Data supplied:
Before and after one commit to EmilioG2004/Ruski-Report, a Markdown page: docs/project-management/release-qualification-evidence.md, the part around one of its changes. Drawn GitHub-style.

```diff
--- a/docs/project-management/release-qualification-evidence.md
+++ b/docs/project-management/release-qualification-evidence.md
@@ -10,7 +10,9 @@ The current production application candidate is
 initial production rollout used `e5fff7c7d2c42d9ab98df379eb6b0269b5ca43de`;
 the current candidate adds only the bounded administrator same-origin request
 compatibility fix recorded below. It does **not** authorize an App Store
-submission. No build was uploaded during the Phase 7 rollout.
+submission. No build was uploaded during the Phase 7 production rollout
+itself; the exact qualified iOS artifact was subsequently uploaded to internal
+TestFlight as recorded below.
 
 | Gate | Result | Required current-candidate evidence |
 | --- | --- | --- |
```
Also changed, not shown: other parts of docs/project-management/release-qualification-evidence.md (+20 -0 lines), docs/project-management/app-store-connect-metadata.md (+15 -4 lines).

What you will do:
Give each entry again, spelled exactly as shown.

Response box:
Before and after one commit to EmilioG2004/Ruski-Report, a Markdown page: docs/project-management/release-qualification-evidence.md, the part around one of its changes. Drawn GitHub-style.

```diff
--- a/docs/project-management/release-qualification-evidence.md
+++ b/docs/project-management/release-qualification-evidence.md
@@ -10,7 +10,9 @@ The current production application candidate is
 initial production rollout used `e5fff7c7d2c42d9ab98df379eb6b0269b5ca43de`;
 the current candidate adds only the bounded administrator same-origin request
 compatibility fix recorded below. It does **not** authorize an App Store
-submission. No build was uploaded during the Phase 7 rollout.
+submission. No build was uploaded during the Phase 7 production rollout
+itself; the exact qualified iOS artifact was subsequently uploaded to internal
+TestFlight as recorded below.
 
 | Gate | Result | Required current-candidate evidence |
 | --- | --- | --- |
```
Also changed, not shown: other parts of docs/project-management/release-qualification-evidence.md (+20 -0 lines), docs/project-management/app-store-connect-metadata.md (+15 -4 lines).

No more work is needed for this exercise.